Has PT run out of themes? Is he recycling earlier work? Does PT still eat hamburgers and steak or has he been on yoghurt, brawn, green vegetables, brown rice and nuts for decades? Is this novel a warning or more propaganda? What bothers this reader is repetitiveness in PT's writings on the subject of food, because where have we read this before? Dr. Lauren Slaughter in "Half Moon Street"(1984), serial killer Parker Jagoda in "Chicago Loop"(1990) and the prophet of pure, healthful food glorified in "Millroy the Magician"(1996)all performed rather crazily after indulging in such weird diets for extended periods of time.
As for Mrs. Unger's murder mystery, towards the end of Part 1 the book's raconteur receives evidence in the form of a small hand in a plastic bag. Another "dead hand".

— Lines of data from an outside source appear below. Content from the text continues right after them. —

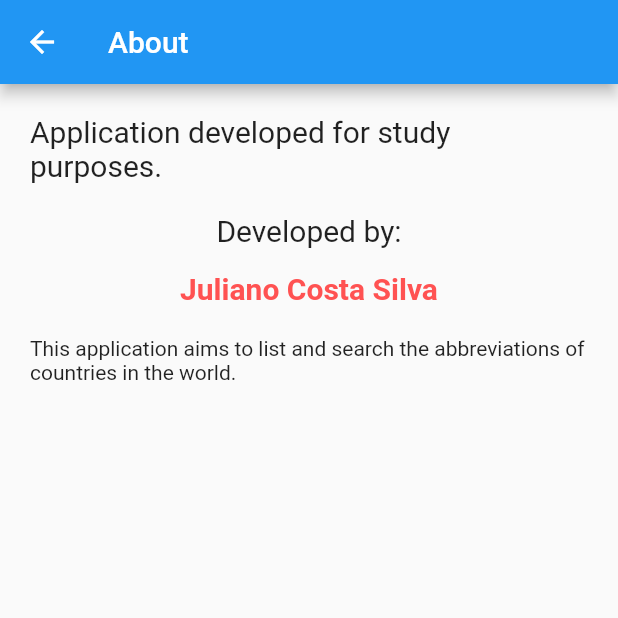
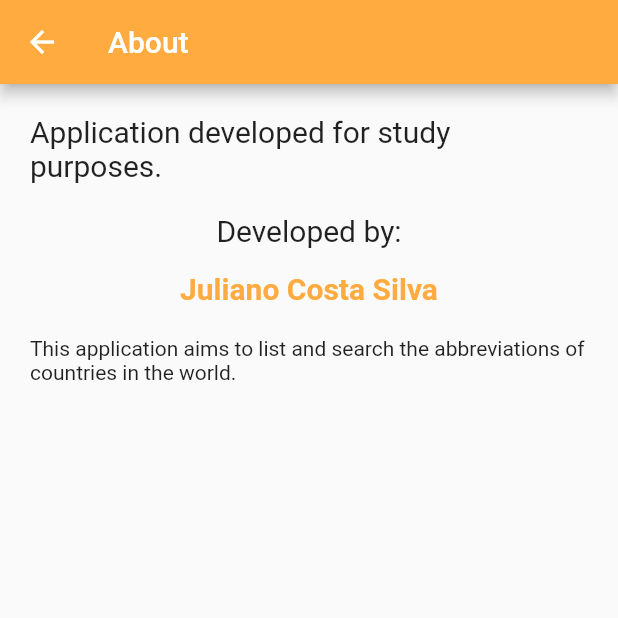
Before and after one commit to julianojcs/Flutter-countries-abbreviations, a Flutter app: the Sobre screen opened directly, on a phone screen of 412 x 824 dp, the top half of it. Run offline on Flutter 3.47's test engine with Material 2 defaults, Android fonts, the phone set to English and light mode, and no system bars; our stand-ins replace toast; network calls fail.

Commit message:
feat: changing primary color

```diff
--- a/lib/view/about.dart
+++ b/lib/view/about.dart
@@ -9,21 +9,38 @@ class Sobre extends StatelessWidget {
       appBar: AppBar(
         title: const Text('About'),
       ),
-      body: Container(
-        child: Padding(
-          padding: const EdgeInsets.all(20.0),
-          child: Column(
-            children: const [
-              Text('Application developed for study purposes.', style: TextStyle(fontSize: 20.0),),
-              SizedBox(height: 20.0,),
-              Text('Developed by:', style: TextStyle(fontSize: 20.0),),
-              SizedBox(height: 16.0,),
-              Text('Juliano Costa Silva', style: TextStyle(fontSize: 20.0, color: Colors.redAccent, fontWeight: FontWeight.bold),),
-              SizedBox(height: 20.0,),
-              Text('This application aims to list and search the abbreviations of countries in the world.'),
-            ],
-          ),
-      ),
+      body: Padding(
+        padding: const EdgeInsets.all(20.0),
+        child: Column(
+          children: const [
+            Text(
+              'Application developed for study purposes.',
+              style: TextStyle(fontSize: 20.0),
+            ),
+            SizedBox(
+              height: 20.0,
+            ),
+            Text(
+              'Developed by:',
+              style: TextStyle(fontSize: 20.0),
+            ),
+            SizedBox(
+              height: 16.0,
+            ),
+            Text(
+              'Juliano Costa Silva',
+              style: TextStyle(
+                  fontSize: 20.0,
+                  color: Colors.orangeAccent,
+                  fontWeight: FontWeight.bold),
+            ),
+            SizedBox(
+              height: 20.0,
+            ),
+            Text(
+                'This application aims to list and search the abbreviations of countries in the world.'),
+          ],
+        ),
       ),
     );
   }
--- a/lib/view/message.dart
+++ b/lib/view/message.dart
@@ -9,7 +9,7 @@ mixin Message {
       msg,
       duration: duration,
       gravity: gravity,
-      backgroundColor: Colors.lightBlue,
+      backgroundColor: Colors.orangeAccent,
       backgroundRadius: 3.0,
       textStyle: const TextStyle(fontSize: 15, color: Colors.black),
     );
```
Also changed, not shown: lib/view/country_data.dart (+17 -9 lines), lib/view/menu.dart (+29 -46 lines), lib/view/my_app.dart (+7 -2 lines), 1 other file.
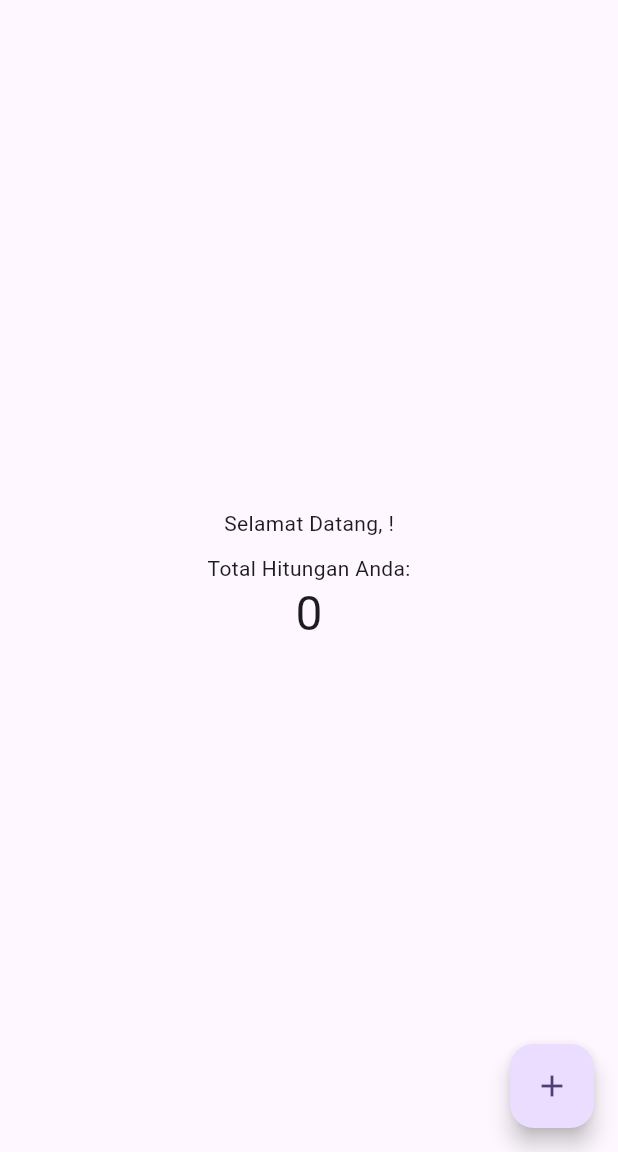
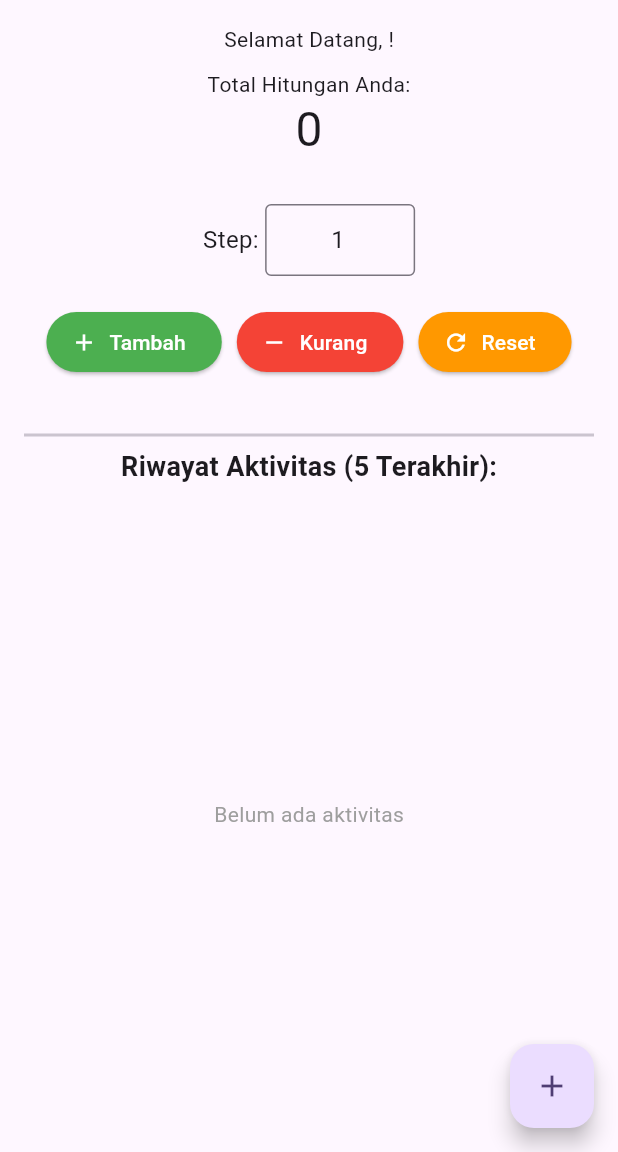
Before and after one commit to Hanif13579/PY4_2ABC_D3_2024_Modul1_001, a Flutter app: the CounterView screen opened directly with empty values, on a phone screen of 412 x 824 dp, the part 84-1236 px from its top. Run offline on Flutter 3.47's test engine with Material 3 defaults, Android fonts, the phone set to English and light mode, and no system bars.

Commit message:
fix tombol tambah kurang reset di counter_view

```diff
--- a/lib/features/logbook/counter_view.dart
+++ b/lib/features/logbook/counter_view.dart
@@ -13,42 +13,34 @@ class CounterView extends StatefulWidget {
 
 class _CounterViewState extends State<CounterView> {
   final CounterController _controller = CounterController();
+  final TextEditingController _stepController = TextEditingController(text: '1');
 
   @override
-  Widget build(BuildContext context) {
-    return Scaffold(
-      appBar: AppBar(
-        // Gunakan widget.username untuk menampilkan data dari kelas utama
-        title: Text("Logbook: ${widget.username}"),
-        backgroundColor: Theme.of(context).colorScheme.inversePrimary,
-        actions: [
-          // Kita siapkan tombol logout di sini untuk Fase 3 nanti
-          IconButton(
-            icon: const Icon(Icons.logout),
-            onPressed: () {
-              // 1. Munculkan Dialog Konfirmasi
+  void dispose() {
+    _stepController.dispose();
+    super.dispose();
+  }
+
+  void _handleLogout() {
     showDialog(
       context: context,
       builder: (BuildContext context) {
         return AlertDialog(
           title: const Text("Konfirmasi Logout"),
-                    content: const Text("Apakah Anda yakin? Data yang belum disimpan mungkin akan hilang."),
+          content: const Text(
+              "Apakah Anda yakin? Data yang belum disimpan mungkin akan hilang."),
           actions: [
-                      // Tombol Batal
             TextButton(
-                        onPressed: () => Navigator.pop(context), // Menutup dialog saja
+              onPressed: () => Navigator.pop(context),
               child: const Text("Batal"),
             ),
-                      // Tombol Ya, Logout
             TextButton(
               onPressed: () {
-                          // Menutup dialog
                 Navigator.pop(context);
-
-                          // 2. Navigasi kembali ke Onboarding (Membersihkan Stack)
                 Navigator.pushAndRemoveUntil(
                   context,
-                            MaterialPageRoute(builder: (context) => const OnboardingView()),
+                  MaterialPageRoute(
+                      builder: (context) => const OnboardingView()),
                   (route) => false,
                 );
               },
@@ -61,20 +53,186 @@ class _CounterViewState extends State<CounterView> {
         );
       },
     );
+  }
+
+  void _handleReset() {
+    showDialog(
+      context: context,
+      builder: (ctx) => AlertDialog(
+        title: const Text('Reset Counter'),
+        content: const Text('Apakah Anda yakin ingin reset ke 0?'),
+        actions: [
+          TextButton(
+            onPressed: () => Navigator.pop(ctx),
+            child: const Text('Batal'),
+          ),
+          TextButton(
+            onPressed: () {
+              Navigator.pop(ctx);
+              setState(() => _controller.reset());
+              ScaffoldMessenger.of(context).showSnackBar(
+                const SnackBar(content: Text('Counter telah di-reset!')),
+              );
             },
+            child: const Text('Reset', style: TextStyle(color: Colors.orange)),
           ),
         ],
       ),
-      body: Center(
+    );
+  }
+
+  void _updateStep() {
+    final newStep = int.tryParse(_stepController.text) ?? 1;
+    setState(() {
+      _controller.setStep(newStep);
+    });
+  }
+
+  @override
+  Widget build(BuildContext context) {
+    return Scaffold(
+      appBar: AppBar(
+        title: Text("Logbook: ${widget.username}"),
+        backgroundColor: Theme.of(context).colorScheme.inversePrimary,
+        actions: [
+          IconButton(
+            icon: const Icon(Icons.logout),
+            onPressed: _handleLogout,
+          ),
+        ],
+      ),
+      body: Padding(
+        padding: const EdgeInsets.all(16.0),
         child: Column(
-          mainAxisAlignment: MainAxisAlignment.center,
           children: [
+
             Text("Selamat Datang, ${widget.username}!"),
             const SizedBox(height: 10),
             const Text("Total Hitungan Anda:"),
             Text(
               '${_controller.value}',
               style: Theme.of(context).textTheme.headlineLarge,
+            ),
+
+            const SizedBox(height: 30),
+
+
+            Row(
+              mainAxisAlignment: MainAxisAlignment.center,
+              children: [
+                const Text('Step: ', style: TextStyle(fontSize: 16)),
+                SizedBox(
+                  width: 100,
+                  child: TextField(
+                    controller: _stepController,
+                    keyboardType: TextInputType.number,
+                    textAlign: TextAlign.center,
+                    decoration: const InputDecoration(
+                      border: OutlineInputBorder(),
+                      contentPadding: EdgeInsets.symmetric(vertical: 8, horizontal: 8),
+                    ),
+                    onChanged: (_) => _updateStep(),
+                  ),
+                ),
+              ],
+            ),
+
+            const SizedBox(height: 20),
+
+            // Task 1 : Tombol Tambah, Kurang, Reset
+            Row(
+              mainAxisAlignment: MainAxisAlignment.center,
+              children: [
+                ElevatedButton.icon(
+                  onPressed: () => setState(() => _controller.increment()),
+                  icon: const Icon(Icons.add),
+                  label: const Text('Tambah'),
+                  style: ElevatedButton.styleFrom(
+                    backgroundColor: Colors.green,
+                    foregroundColor: Colors.white,
+                  ),
+                ),
+                const SizedBox(width: 10),
+                ElevatedButton.icon(
+                  onPressed: () => setState(() => _controller.decrement()),
+                  icon: const Icon(Icons.remove),
+                  label: const Text('Kurang'),
+                  style: ElevatedButton.styleFrom(
+                    backgroundColor: Colors.red,
+                    foregroundColor: Colors.white,
+                  ),
+                ),
+                const SizedBox(width: 10),
+                ElevatedButton.icon(
+                  onPressed: _handleReset,
+                  icon: const Icon(Icons.refresh),
+                  label: const Text('Reset'),
+                  style: ElevatedButton.styleFrom(
+                    backgroundColor: Colors.orange,
+                    foregroundColor: Colors.white,
+                  ),
+                ),
+              ],
+            ),
+
+            const SizedBox(height: 30),
+            const Divider(thickness: 2),
+
+            // Task 2: History Logger 5 terakhir
+            const Text(
+              'Riwayat Aktivitas (5 Terakhir):',
+              style: TextStyle(fontSize: 18, fontWeight: FontWeight.bold),
+            ),
+            const SizedBox(height: 10),
+
+            // ListView
+            Expanded(
+              child: _controller.history.isEmpty
+                  ? const Center(
+                      child: Text(
+                        'Belum ada aktivitas',
+                        style: TextStyle(color: Colors.grey),
+                      ),
+                    )
+                  : ListView.builder(
+                      itemCount: _controller.history.length,
+                      itemBuilder: (context, index) {
+                        final entry = _controller.history[index];
+
+                        // Homework: warna berbeda untuk Tambah warna hijau dan Kurang warna merah
+                        Color tileColor = Colors.grey.shade100;
+                        if (entry.contains('Tambah')) {
+                          tileColor = Colors.green.shade50;
+                        } else if (entry.contains('kurang')) {
+                          tileColor = Colors.red.shade50;
+                        } else if (entry.contains('reset')) {
+                          tileColor = Colors.orange.shade50;
+                        }
+
+                        return Card(
+                          color: tileColor,
+                          margin: const EdgeInsets.symmetric(vertical: 4),
+                          child: ListTile(
+                            leading: CircleAvatar(
+                              radius: 16,
+                              backgroundColor: Colors.indigo,
+                              child: Text(
+                                '${index + 1}',
+                                style: const TextStyle(
+                                  color: Colors.white,
+                                  fontSize: 12,
+                                  fontWeight: FontWeight.bold,
+                                ),
+                              ),
+                            ),
+                            title: Text(
+                              entry,
+                              style: const TextStyle(fontSize: 14),
+                            ),
+                          ),
+                        );
+                      },
+                    ),
             ),
           ],
         ),
```
Lines whose indentation alone changed are shown as unchanged.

For readers the novel's main problem is that it is written from the point of view of a boring, intrusive, feeble, dissembling male, hard to bond with. But he is Paul Theroux's alter ego. They meet face to face in chapter 9 when the raconteur's name is finally dropped, Jerry Delfont (JD). JD shivers at the prospect of meeting this devious Theroux character, who is reputed to use each and every contact and meeting as material for his books. Like Howard from the US Calcutta consulate, PT is curious to learn more about the saintly Mrs. Unger and JD is a prime source... As for Paul Theroux, his cameo appearance is evidence of his penchant for living a double life: if his career had taken an early wrong turn, PT would have been Jerry.
For readers to find out about Mrs. Unger's true objectives, it is necessary to suffer through a book written by an a disciple, a follower. It is the account of the only kind of person she would trust and allow to come close, a desperate believer in a saint, a magician to save at least a small part of horrible India .